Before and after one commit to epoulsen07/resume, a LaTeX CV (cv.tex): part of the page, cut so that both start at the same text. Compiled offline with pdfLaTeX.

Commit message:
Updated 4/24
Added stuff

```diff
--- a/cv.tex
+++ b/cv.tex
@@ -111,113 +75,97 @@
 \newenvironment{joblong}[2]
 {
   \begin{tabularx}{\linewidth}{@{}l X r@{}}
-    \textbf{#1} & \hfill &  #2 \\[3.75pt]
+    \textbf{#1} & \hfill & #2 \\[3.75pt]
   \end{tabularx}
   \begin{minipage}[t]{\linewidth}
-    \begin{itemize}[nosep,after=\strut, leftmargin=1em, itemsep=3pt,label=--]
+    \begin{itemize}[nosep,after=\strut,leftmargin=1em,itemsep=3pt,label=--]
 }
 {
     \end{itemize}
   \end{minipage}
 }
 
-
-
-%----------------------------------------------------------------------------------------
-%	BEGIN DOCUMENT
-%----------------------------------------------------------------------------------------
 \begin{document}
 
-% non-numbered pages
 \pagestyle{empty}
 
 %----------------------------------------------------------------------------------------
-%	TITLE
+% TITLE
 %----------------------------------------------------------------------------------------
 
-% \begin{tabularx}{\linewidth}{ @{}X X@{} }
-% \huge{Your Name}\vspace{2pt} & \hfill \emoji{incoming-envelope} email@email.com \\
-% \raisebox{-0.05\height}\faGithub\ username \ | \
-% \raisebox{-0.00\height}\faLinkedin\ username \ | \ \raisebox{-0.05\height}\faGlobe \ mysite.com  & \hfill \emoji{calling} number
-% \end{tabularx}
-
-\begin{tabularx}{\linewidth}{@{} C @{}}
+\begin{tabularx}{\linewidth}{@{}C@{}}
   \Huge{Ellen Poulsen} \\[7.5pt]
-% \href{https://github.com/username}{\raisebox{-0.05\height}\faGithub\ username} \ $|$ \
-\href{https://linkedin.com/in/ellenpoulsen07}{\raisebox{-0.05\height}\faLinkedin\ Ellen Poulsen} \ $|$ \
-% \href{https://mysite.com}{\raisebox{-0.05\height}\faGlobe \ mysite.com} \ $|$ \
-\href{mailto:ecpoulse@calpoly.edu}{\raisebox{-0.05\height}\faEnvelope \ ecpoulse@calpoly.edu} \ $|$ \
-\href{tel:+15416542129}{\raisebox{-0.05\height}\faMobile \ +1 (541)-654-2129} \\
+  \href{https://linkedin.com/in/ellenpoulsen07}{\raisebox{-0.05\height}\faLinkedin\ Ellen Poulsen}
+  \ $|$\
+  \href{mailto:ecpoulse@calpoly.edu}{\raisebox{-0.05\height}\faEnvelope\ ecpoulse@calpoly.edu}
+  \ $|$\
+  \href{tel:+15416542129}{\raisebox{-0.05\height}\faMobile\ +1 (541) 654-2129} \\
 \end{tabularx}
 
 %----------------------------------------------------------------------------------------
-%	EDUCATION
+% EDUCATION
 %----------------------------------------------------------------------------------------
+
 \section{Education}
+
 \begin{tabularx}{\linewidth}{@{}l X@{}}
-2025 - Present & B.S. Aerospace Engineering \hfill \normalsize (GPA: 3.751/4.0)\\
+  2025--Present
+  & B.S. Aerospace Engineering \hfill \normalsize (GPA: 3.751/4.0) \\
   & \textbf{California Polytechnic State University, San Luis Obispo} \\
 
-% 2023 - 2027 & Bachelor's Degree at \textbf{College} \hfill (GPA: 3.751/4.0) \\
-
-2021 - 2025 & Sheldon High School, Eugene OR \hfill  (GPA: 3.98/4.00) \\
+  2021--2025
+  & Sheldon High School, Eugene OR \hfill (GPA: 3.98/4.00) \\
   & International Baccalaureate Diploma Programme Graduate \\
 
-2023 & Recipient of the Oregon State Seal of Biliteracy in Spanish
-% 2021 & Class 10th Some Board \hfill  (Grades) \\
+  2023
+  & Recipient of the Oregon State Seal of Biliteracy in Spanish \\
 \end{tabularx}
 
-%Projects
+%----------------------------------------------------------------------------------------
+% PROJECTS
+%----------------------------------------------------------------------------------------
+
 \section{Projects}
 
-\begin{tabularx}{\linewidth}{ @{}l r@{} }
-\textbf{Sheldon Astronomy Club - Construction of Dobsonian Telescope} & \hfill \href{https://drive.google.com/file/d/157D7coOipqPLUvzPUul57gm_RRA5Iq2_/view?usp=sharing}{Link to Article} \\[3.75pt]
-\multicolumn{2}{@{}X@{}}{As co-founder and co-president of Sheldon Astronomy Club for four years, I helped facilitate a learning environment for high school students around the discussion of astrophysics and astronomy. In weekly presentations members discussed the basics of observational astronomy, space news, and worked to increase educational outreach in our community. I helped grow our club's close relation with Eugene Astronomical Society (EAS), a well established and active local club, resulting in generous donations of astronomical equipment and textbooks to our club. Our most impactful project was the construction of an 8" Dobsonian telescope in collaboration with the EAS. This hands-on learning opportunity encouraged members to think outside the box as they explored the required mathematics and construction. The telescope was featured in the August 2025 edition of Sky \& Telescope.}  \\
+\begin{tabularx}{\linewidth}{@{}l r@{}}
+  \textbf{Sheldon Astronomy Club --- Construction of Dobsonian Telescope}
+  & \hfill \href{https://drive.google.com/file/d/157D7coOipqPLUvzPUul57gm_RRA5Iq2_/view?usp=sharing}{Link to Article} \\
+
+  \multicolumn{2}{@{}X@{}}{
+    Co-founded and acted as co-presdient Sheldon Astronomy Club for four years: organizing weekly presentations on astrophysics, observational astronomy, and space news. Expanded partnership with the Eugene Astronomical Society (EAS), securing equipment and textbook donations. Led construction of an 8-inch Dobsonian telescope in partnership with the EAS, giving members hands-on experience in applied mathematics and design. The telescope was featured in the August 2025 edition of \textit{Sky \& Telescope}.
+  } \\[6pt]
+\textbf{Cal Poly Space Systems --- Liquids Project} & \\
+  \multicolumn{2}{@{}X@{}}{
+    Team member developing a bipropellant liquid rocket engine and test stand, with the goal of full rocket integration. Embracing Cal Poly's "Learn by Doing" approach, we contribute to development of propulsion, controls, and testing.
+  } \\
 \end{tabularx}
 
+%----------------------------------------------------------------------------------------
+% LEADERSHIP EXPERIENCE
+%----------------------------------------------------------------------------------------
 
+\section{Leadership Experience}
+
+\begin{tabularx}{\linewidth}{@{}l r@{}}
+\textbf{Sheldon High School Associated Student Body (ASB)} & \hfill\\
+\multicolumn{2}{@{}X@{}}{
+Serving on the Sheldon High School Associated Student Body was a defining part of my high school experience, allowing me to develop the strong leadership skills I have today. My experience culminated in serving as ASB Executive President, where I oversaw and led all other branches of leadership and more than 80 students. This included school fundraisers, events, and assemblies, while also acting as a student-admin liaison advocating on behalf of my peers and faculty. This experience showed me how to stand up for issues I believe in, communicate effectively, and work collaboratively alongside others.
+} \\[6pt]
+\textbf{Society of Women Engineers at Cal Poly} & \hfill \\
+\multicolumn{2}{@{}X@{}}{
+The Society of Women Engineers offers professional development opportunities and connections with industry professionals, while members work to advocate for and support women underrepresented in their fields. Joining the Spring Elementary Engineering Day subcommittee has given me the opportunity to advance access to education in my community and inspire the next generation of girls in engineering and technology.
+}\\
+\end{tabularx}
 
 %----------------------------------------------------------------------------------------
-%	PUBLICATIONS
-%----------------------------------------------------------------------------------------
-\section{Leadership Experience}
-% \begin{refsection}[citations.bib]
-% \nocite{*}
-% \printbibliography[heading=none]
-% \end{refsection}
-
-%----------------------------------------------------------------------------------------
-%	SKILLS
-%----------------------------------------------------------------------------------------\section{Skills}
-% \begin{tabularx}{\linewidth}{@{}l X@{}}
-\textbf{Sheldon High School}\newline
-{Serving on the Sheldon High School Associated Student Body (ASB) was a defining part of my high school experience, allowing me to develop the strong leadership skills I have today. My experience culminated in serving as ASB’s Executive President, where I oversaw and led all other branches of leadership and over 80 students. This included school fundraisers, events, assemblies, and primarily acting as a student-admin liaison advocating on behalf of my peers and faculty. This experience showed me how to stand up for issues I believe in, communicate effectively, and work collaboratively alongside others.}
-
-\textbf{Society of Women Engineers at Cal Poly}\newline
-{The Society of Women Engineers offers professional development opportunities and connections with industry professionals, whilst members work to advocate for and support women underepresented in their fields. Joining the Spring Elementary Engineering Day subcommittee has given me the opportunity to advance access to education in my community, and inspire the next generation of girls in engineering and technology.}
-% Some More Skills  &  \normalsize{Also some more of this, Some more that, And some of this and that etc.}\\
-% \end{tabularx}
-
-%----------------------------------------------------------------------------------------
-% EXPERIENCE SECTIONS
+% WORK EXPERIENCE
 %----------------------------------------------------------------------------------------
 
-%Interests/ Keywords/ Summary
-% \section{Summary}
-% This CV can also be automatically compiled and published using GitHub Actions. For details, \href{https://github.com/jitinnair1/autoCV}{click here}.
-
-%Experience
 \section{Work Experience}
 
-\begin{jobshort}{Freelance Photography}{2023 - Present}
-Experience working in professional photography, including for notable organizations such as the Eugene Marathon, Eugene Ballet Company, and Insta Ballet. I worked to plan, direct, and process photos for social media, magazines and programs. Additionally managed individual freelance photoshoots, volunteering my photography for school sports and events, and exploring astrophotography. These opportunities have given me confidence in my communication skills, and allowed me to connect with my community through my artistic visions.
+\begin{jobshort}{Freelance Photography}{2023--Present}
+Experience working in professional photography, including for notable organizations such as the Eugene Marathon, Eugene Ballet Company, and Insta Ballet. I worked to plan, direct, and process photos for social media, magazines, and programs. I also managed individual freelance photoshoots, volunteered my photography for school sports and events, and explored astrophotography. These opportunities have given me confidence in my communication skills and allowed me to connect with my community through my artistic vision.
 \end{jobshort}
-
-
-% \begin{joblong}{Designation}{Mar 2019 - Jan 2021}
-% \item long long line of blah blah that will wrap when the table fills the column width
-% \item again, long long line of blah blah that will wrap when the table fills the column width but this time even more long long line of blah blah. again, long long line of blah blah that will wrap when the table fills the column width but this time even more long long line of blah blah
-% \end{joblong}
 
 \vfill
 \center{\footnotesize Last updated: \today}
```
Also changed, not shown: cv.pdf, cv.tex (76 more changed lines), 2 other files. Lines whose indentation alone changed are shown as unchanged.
+ + + + + + +
Scan the records above for the string "strong", and copy every line where it turns up.

+Serving on the Sheldon High School Associated Student Body was a defining part of my high school experience, allowing me to develop the strong leadership skills I have today. My experience culminated in serving as ASB Executive President, where I oversaw and led all other branches of leadership and more than 80 students. This included school fundraisers, events, and assemblies, while also acting as a student-admin liaison advocating on behalf of my peers and faculty. This experience showed me how to stand up for issues I believe in, communicate effectively, and work collaboratively alongside others.
-{Serving on the Sheldon High School Associated Student Body (ASB) was a defining part of my high school experience, allowing me to develop the strong leadership skills I have today. My experience culminated in serving as ASB’s Executive President, where I oversaw and led all other branches of leadership and over 80 students. This included school fundraisers, events, assemblies, and primarily acting as a student-admin liaison advocating on behalf of my peers and faculty. This experience showed me how to stand up for issues I believe in, communicate effectively, and work collaboratively alongside others.}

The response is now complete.